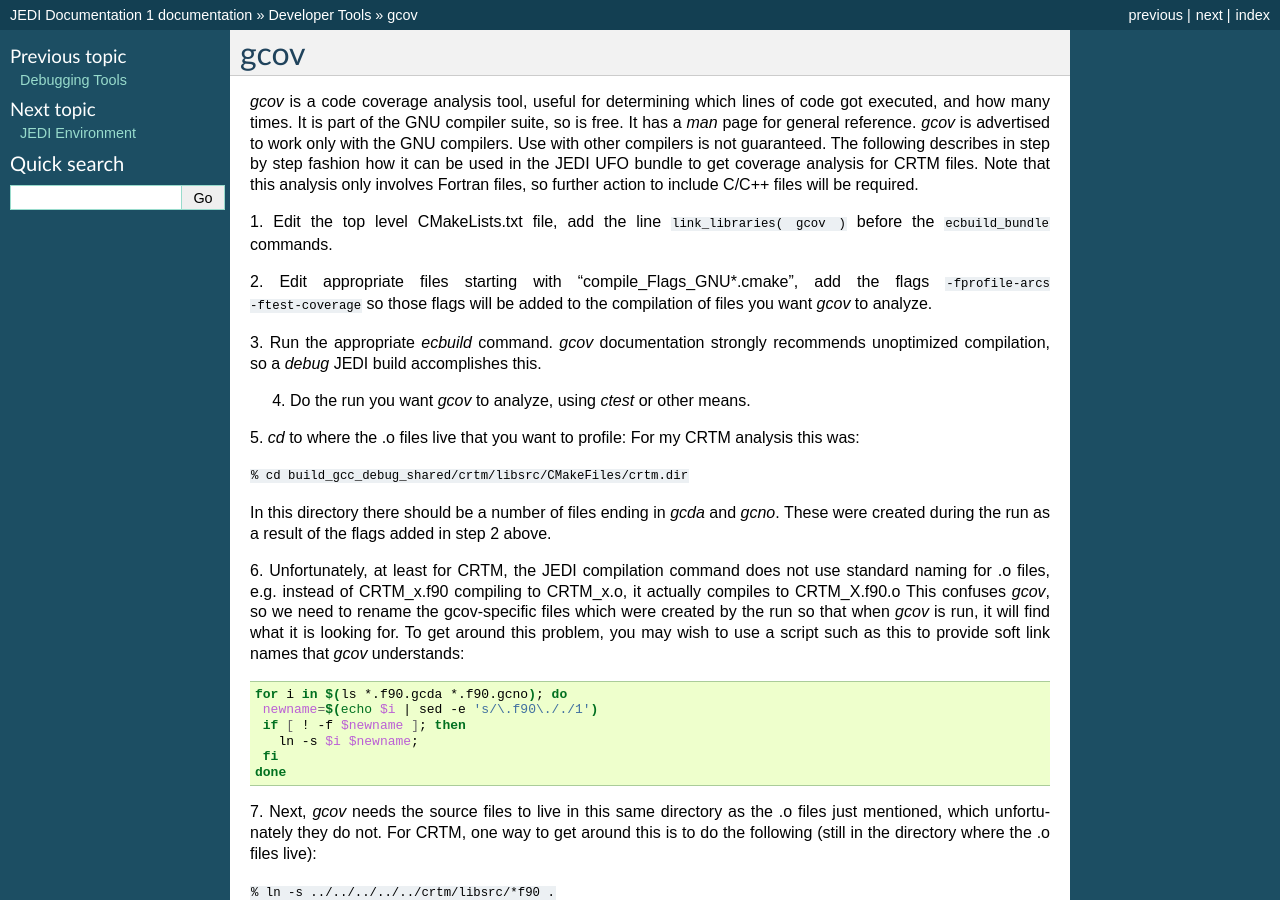
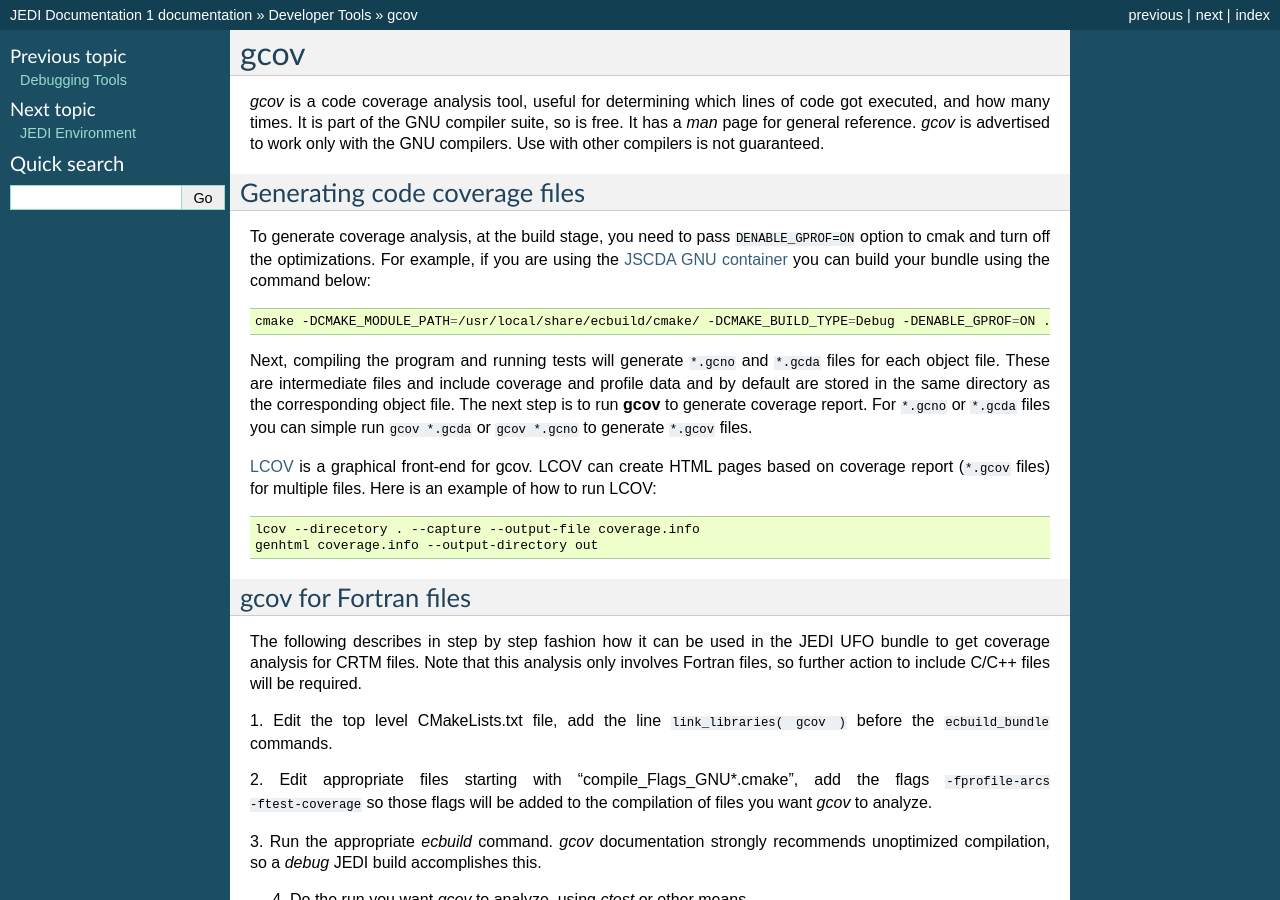
Before and after one commit to JCSDA/jedi-docs, a Sphinx documentation site: the page built from docs/developer/developer_tools/gcov.rst, in a window 1280 px wide and 900 px high. Built offline with Sphinx 7.4.7, drawn with Linux system fonts in a browser that asks for light colours.

Commit message:
clean up, update gcov

```diff
--- a/docs/developer/building_and_testing/adding_a_test.rst
+++ b/docs/developer/building_and_testing/adding_a_test.rst
@@ -16,7 +16,7 @@ Step 1: Create a File for your Test Application
 
 The goal of the :ref:`JEDI Testing Framework <test-framework>` is to have the test directory mirror the source directory such that each of the main C++ classes defined in the source directory has a corresponding test.
 
-So let's say that there is a file in some JEDI repository called :code:`src/mydir/MyClass.h` that defines a C++ class called :code:`MyClass`.  And, let's say that we want to define a unit test suite to test the various methods and constructors in :code:`MyClass`.  The first thing we would want to do is to create a file called :code:`test/mydir/MyClass.h` that will contain the test application.
+So let's say that there is a file in some JEDI repository called :code:`src/mydir/MyClass.h` that defines a C++ class called :code:`MyClass`.  And, we want to define a unit test suite to test the various methods and constructors in :code:`MyClass`.  The first thing we would want to do is to create a file called :code:`test/mydir/MyClass.h` that will contain the test application.
 
 If you're working in a well-established JEDI directory then this file may already exist.  If that's the case, then you can probably move on to Step 3.  On the other hand, if you're adding a new model to JEDI, it's possible that the directory won't exist yet, let alone the file.  So, create the directory and the file as needed.
 
--- a/docs/developer/building_and_testing/unit_testing.rst
+++ b/docs/developer/building_and_testing/unit_testing.rst
@@ -167,7 +167,7 @@ With few exceptions, all JEDI repositories contain a :code:`test` directory that
 
 Within each :code:`test` directory you will find a file called :code:`CMakeLists.txt`.  This is where each test is added, one by one, to the suite of tests that is executed by **ctest**.  As described in the `CMake documentation <https://cmake.org/documentation/>`_, this is ultimately achieved by repeated calls to the CMake :code:`add_test()` command.
 
-However, the :doc:`ecbuild package <../developer_tools/cmake>` offers a convenient interface to CMake's :code:`add_test()` command called :code:`ecbuild_add_test()`. Application tests are added by specifying :code:`TYPE SCRIPT` and :code:`COMMAND "compare.sh"` to :code:`ecbuild_add_test()`. For further details on how to interpret this argument list see :doc:`Adding a New Unit Test <adding_a_test>`.
+However, the :doc:`ecbuild package <../developer_tools/cmake>` offers a convenient interface to CMake's :code:`add_test()` command called :code:`ecbuild_add_test()`. Application tests are added by specifying :code:`TYPE SCRIPT` and :code:`COMMAND "compare.py"` to :code:`ecbuild_add_test()`. For further details on how to interpret this argument list see :doc:`Adding a New Unit Test <adding_a_test>`.
 
 Since it relies on the net result of an application, each Application test is typically associated with a single **ctest** executable.  However, applications of type :code:`oops::Test` (see :ref:`next section <test-apps>`) will typically execute multiple unit tests for each executable, or in other words each item in the ctest suite.  So, in this sense, the suite of unit tests is nested within each of the individual tests defined by **ctest**.  And, it is this nested suite of unit tests. (see :ref:`below <init-test>`).
 
@@ -348,7 +348,7 @@ When the test is executed, the :code:`compare.sh` script in the :code:`test` dir
 
 .. warning::
 
-   The **compare.sh** script may have problems if you run with multiple processors.
+   The **compare.py** script may have problems if you run with multiple processors.
 
 .. _test-framework:
 
--- a/docs/developer/developer_tools/gcov.rst
+++ b/docs/developer/developer_tools/gcov.rst
@@ -4,8 +4,30 @@ gcov
 *gcov* is a code coverage analysis tool, useful for determining which lines of
 code got executed, and how many times. It is part of the GNU compiler suite,
 so is free. It has a *man* page for general reference. *gcov* is advertised to
-work only with the GNU compilers. Use with other compilers is not guaranteed. The
-following describes in step by step fashion how it can be used in the JEDI UFO
+work only with the GNU compilers. Use with other compilers is not guaranteed.
+
+Generating code coverage files
+------------------------------
+To generate coverage analysis, at the build stage, you need to pass ``DENABLE_GPROF=ON`` option to cmak and turn off the optimizations. For example, if you are using the `JSCDA GNU container <https://hub.docker.com/r/jcsda/docker-gnu-openmpi-dev>`_ you can build your bundle using the command below:
+
+.. code:: bash
+
+  cmake -DCMAKE_MODULE_PATH=/usr/local/share/ecbuild/cmake/ -DCMAKE_BUILD_TYPE=Debug -DENABLE_GPROF=ON ../src-bundle
+
+Next, compiling the program and running tests will generate ``*.gcno`` and ``*.gcda`` files for each object file. These are intermediate files and include coverage and profile data and by default are stored in the same directory as the corresponding object file. The next step is to run **gcov** to generate coverage report. For ``*.gcno`` or ``*.gcda`` files you can simple run ``gcov *.gcda`` or ``gcov *.gcno`` to generate ``*.gcov`` files.
+
+`LCOV <http://ltp.sourceforge.net/coverage/lcov.php>`_ is a graphical front-end for gcov. LCOV can create HTML pages based on coverage report (``*.gcov`` files) for multiple files. Here is an example of how to run LCOV:
+
+.. code:: bash
+
+  lcov --direcetory . --capture --output-file coverage.info
+  genhtml coverage.info --output-directory out
+
+
+gcov for Fortran files
+----------------------
+
+The following describes in step by step fashion how it can be used in the JEDI UFO
 bundle to get coverage analysis for CRTM files. Note that this analysis only
 involves Fortran files, so further action to include C/C++ files will be
 required.
```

— REQUIREMENT —
Repeat the entries exactly as they are given, leaving out each image.

— RESULT OF THIS EXERCISE —
Before and after one commit to JCSDA/jedi-docs, a Sphinx documentation site: the page built from docs/developer/developer_tools/gcov.rst, in a window 1280 px wide and 900 px high. Built offline with Sphinx 7.4.7, drawn with Linux system fonts in a browser that asks for light colours.

Commit message:
clean up, update gcov

```diff
--- a/docs/developer/building_and_testing/adding_a_test.rst
+++ b/docs/developer/building_and_testing/adding_a_test.rst
@@ -16,7 +16,7 @@ Step 1: Create a File for your Test Application
 
 The goal of the :ref:`JEDI Testing Framework <test-framework>` is to have the test directory mirror the source directory such that each of the main C++ classes defined in the source directory has a corresponding test.
 
-So let's say that there is a file in some JEDI repository called :code:`src/mydir/MyClass.h` that defines a C++ class called :code:`MyClass`.  And, let's say that we want to define a unit test suite to test the various methods and constructors in :code:`MyClass`.  The first thing we would want to do is to create a file called :code:`test/mydir/MyClass.h` that will contain the test application.
+So let's say that there is a file in some JEDI repository called :code:`src/mydir/MyClass.h` that defines a C++ class called :code:`MyClass`.  And, we want to define a unit test suite to test the various methods and constructors in :code:`MyClass`.  The first thing we would want to do is to create a file called :code:`test/mydir/MyClass.h` that will contain the test application.
 
 If you're working in a well-established JEDI directory then this file may already exist.  If that's the case, then you can probably move on to Step 3.  On the other hand, if you're adding a new model to JEDI, it's possible that the directory won't exist yet, let alone the file.  So, create the directory and the file as needed.
 
--- a/docs/developer/building_and_testing/unit_testing.rst
+++ b/docs/developer/building_and_testing/unit_testing.rst
@@ -167,7 +167,7 @@ With few exceptions, all JEDI repositories contain a :code:`test` directory that
 
 Within each :code:`test` directory you will find a file called :code:`CMakeLists.txt`.  This is where each test is added, one by one, to the suite of tests that is executed by **ctest**.  As described in the `CMake documentation <https://cmake.org/documentation/>`_, this is ultimately achieved by repeated calls to the CMake :code:`add_test()` command.
 
-However, the :doc:`ecbuild package <../developer_tools/cmake>` offers a convenient interface to CMake's :code:`add_test()` command called :code:`ecbuild_add_test()`. Application tests are added by specifying :code:`TYPE SCRIPT` and :code:`COMMAND "compare.sh"` to :code:`ecbuild_add_test()`. For further details on how to interpret this argument list see :doc:`Adding a New Unit Test <adding_a_test>`.
+However, the :doc:`ecbuild package <../developer_tools/cmake>` offers a convenient interface to CMake's :code:`add_test()` command called :code:`ecbuild_add_test()`. Application tests are added by specifying :code:`TYPE SCRIPT` and :code:`COMMAND "compare.py"` to :code:`ecbuild_add_test()`. For further details on how to interpret this argument list see :doc:`Adding a New Unit Test <adding_a_test>`.
 
 Since it relies on the net result of an application, each Application test is typically associated with a single **ctest** executable.  However, applications of type :code:`oops::Test` (see :ref:`next section <test-apps>`) will typically execute multiple unit tests for each executable, or in other words each item in the ctest suite.  So, in this sense, the suite of unit tests is nested within each of the individual tests defined by **ctest**.  And, it is this nested suite of unit tests. (see :ref:`below <init-test>`).
 
@@ -348,7 +348,7 @@ When the test is executed, the :code:`compare.sh` script in the :code:`test` dir
 
 .. warning::
 
-   The **compare.sh** script may have problems if you run with multiple processors.
+   The **compare.py** script may have problems if you run with multiple processors.
 
 .. _test-framework:
 
--- a/docs/developer/developer_tools/gcov.rst
+++ b/docs/developer/developer_tools/gcov.rst
@@ -4,8 +4,30 @@ gcov
 *gcov* is a code coverage analysis tool, useful for determining which lines of
 code got executed, and how many times. It is part of the GNU compiler suite,
 so is free. It has a *man* page for general reference. *gcov* is advertised to
-work only with the GNU compilers. Use with other compilers is not guaranteed. The
-following describes in step by step fashion how it can be used in the JEDI UFO
+work only with the GNU compilers. Use with other compilers is not guaranteed.
+
+Generating code coverage files
+------------------------------
+To generate coverage analysis, at the build stage, you need to pass ``DENABLE_GPROF=ON`` option to cmak and turn off the optimizations. For example, if you are using the `JSCDA GNU container <https://hub.docker.com/r/jcsda/docker-gnu-openmpi-dev>`_ you can build your bundle using the command below:
+
+.. code:: bash
+
+  cmake -DCMAKE_MODULE_PATH=/usr/local/share/ecbuild/cmake/ -DCMAKE_BUILD_TYPE=Debug -DENABLE_GPROF=ON ../src-bundle
+
+Next, compiling the program and running tests will generate ``*.gcno`` and ``*.gcda`` files for each object file. These are intermediate files and include coverage and profile data and by default are stored in the same directory as the corresponding object file. The next step is to run **gcov** to generate coverage report. For ``*.gcno`` or ``*.gcda`` files you can simple run ``gcov *.gcda`` or ``gcov *.gcno`` to generate ``*.gcov`` files.
+
+`LCOV <http://ltp.sourceforge.net/coverage/lcov.php>`_ is a graphical front-end for gcov. LCOV can create HTML pages based on coverage report (``*.gcov`` files) for multiple files. Here is an example of how to run LCOV:
+
+.. code:: bash
+
+  lcov --direcetory . --capture --output-file coverage.info
+  genhtml coverage.info --output-directory out
+
+
+gcov for Fortran files
+----------------------
+
+The following describes in step by step fashion how it can be used in the JEDI UFO
 bundle to get coverage analysis for CRTM files. Note that this analysis only
 involves Fortran files, so further action to include C/C++ files will be
 required.
```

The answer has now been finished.